This post is a fun exercise in reinterpreting Western literature through Libyan eyes, the result of a crazy Ramadan morning on Twitter.
Hajer and Deeja (also known as @leftyuser and @_, my fellow bookworms-in-arms and all-around amazing Libyan ladies, started a whirlwind conversation (no doubt brought on by fasting and lack of sleep) on rewriting our favorite books with a Libyan setting. The results were so hilarious I felt compelled to share them here. (CAUTION: Spoiler Alert if you haven’t read these yet)
1. A Tale of Two Cities: The story of Benghazi and Tripoli, and the hardships the people of these two cities face during the revolution.
2. Pride and Prejudice: Elissa and Jannah, two keen, witty Libyan sisters, must deal with their mother’s incessant badgering to get married to rich man, in a society where marriage determines a woman’s worth.
3. The Great Gatsby: A shady young member of the “thuwar” (revolutionaries), who was once poor, mysteriously becomes very wealthy after enlisting to fight in the revolution. He uses the money to try and get back his girl.
4. Alice in Wonderland: A young American girl finds herself in Libya, a strange country inhabited by the most bizarre creatures who, in turn, find her to be very foreign.
5. Crime and Punishment: A troubled former Libyan student kills an old woman and her sister, because in his mind, he is better than everyone else.

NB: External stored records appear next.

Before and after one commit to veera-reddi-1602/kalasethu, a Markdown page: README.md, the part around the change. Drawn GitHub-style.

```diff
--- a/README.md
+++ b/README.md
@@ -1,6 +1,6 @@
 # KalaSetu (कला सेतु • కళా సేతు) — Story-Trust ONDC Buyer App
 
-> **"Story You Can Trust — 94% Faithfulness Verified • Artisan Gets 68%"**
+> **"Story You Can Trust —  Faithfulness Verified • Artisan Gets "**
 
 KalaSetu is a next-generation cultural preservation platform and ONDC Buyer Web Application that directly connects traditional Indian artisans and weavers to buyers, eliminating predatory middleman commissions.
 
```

6. Animal Farm: The pigs (GNC members) try to cement their power after the revolution, by training dogs (militias) to intimidate and scare the people (farm animals) to keep them in check. All Libyans are equal, but some Libyans are more equal than others.
7. Harry Potter 5: Dolores Gheryani is brought into the country to “properly educate” the people, but instead forces rules, ruins education and tries to punish the citizen that don’t obey him. It’s no wonder his close friend is Lucius Sweihli.

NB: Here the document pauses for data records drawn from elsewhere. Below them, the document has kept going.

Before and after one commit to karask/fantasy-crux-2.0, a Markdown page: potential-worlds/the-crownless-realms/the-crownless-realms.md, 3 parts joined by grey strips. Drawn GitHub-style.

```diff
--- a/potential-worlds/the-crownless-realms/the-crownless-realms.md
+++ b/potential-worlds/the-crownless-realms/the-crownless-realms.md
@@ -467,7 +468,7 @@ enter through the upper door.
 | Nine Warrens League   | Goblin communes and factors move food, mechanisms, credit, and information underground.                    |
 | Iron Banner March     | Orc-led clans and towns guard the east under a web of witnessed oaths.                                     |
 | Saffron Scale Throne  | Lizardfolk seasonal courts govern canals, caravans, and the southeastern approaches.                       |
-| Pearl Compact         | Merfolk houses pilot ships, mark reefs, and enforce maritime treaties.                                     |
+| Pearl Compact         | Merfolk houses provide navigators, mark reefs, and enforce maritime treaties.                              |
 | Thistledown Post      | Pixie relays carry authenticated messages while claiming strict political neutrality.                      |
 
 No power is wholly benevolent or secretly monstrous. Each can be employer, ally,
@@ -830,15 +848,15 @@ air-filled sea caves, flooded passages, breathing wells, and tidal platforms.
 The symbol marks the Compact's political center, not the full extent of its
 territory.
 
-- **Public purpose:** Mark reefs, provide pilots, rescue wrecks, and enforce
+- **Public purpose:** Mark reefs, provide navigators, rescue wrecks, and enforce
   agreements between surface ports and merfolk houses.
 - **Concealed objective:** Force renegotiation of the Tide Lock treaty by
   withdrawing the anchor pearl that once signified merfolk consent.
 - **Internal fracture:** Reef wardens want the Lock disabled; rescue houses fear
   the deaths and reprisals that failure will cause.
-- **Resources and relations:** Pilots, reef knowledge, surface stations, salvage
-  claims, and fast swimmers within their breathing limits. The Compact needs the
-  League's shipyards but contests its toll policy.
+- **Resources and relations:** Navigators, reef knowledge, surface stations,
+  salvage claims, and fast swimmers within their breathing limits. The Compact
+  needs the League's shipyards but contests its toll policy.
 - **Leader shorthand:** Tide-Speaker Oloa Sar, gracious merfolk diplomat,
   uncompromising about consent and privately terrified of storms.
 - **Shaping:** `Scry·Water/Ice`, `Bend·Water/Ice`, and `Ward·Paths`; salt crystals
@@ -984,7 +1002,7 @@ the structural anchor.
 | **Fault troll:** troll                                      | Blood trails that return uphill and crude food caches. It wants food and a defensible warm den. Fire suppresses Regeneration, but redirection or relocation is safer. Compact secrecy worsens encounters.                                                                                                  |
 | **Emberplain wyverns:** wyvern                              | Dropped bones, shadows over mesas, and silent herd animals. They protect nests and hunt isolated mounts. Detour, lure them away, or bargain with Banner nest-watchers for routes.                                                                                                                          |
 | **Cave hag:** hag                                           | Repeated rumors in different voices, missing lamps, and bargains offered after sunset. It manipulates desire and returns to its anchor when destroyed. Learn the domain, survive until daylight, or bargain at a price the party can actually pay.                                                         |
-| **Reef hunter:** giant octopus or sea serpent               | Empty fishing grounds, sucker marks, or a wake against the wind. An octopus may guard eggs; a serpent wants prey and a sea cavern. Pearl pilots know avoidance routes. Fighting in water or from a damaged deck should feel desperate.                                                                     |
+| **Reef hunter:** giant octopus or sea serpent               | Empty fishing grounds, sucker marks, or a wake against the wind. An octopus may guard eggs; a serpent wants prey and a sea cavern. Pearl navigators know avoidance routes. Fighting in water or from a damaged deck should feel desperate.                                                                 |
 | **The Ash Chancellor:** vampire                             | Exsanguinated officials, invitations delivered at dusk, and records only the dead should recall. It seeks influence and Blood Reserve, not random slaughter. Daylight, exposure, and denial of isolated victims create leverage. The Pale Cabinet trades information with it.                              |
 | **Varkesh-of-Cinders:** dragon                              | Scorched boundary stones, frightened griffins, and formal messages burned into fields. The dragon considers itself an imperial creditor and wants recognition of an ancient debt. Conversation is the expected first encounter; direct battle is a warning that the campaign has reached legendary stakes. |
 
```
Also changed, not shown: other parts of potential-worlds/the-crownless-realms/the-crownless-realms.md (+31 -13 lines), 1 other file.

8. The Arcana Chronicles: A post-apocalyptic Libya with unspeakable terrors and corruption, and an evil militia that kidnaps and tortures wherever they go. People must go to great lengths for basic survival and fight for an uncertain future.
9. The Handmaid’s Tale: After a terrorist attack that leads to the establishment of ISIS in Libya (an extremist military government), an ultra-conservative society forms where women are stripped of all their basic rights and are closely controlled.
10. The Fault in Our Stars: A sick nation falls in love with a captivating revolution that sweeps them off their feet. But the revolution couldn’t live for very long, creating a tragic romance. Aptly renamed to The Fault in Our Revolution.
11. Holes: A camp in the desert of Southern Libya is a place where delinquent young Libyans must go and dig holes to improve their character. But what they don’t realize is that they’re digging to find Gadhafi’s lost treasure.
12. The Trial: A young man is accused of an unknown crime, and is dragged through the bureaucratic hell of Libya’s confusing and corrupt judicial system, only to be needlessly killed without even knowing what his crime was.
13. A Suitable Boy: A long tale of a Libyan mother trying to find the perfect husband for her daughter with the right social status, within the jumbled world of Libya’s tribes, as the daughter tries to establish her independence and role in the New Libya.
14. Dr.Jekyll and Mr.Hyde: Dr.Jamal is an intelligent doctor and upright citizen. But unbeknownst to his family friends, at night he transforms into an Ansar Shariah member and wreaks havoc on the city. He leads a double life that eventually shatters his sanity.
As you can tell, the common theme of books chosen is rather bleak, which is sadly a reflection of our reality now. However, they are all amazing books to read (I wonder if Libya’s history would ever make a great book?), and give some insight if you want a tiny glimpse of Libya. But don’t forget this Mark Twain quote:
‘Truth is stranger than fiction, but it is because Fiction is obliged to stick to possibilities; Truth isn’t.’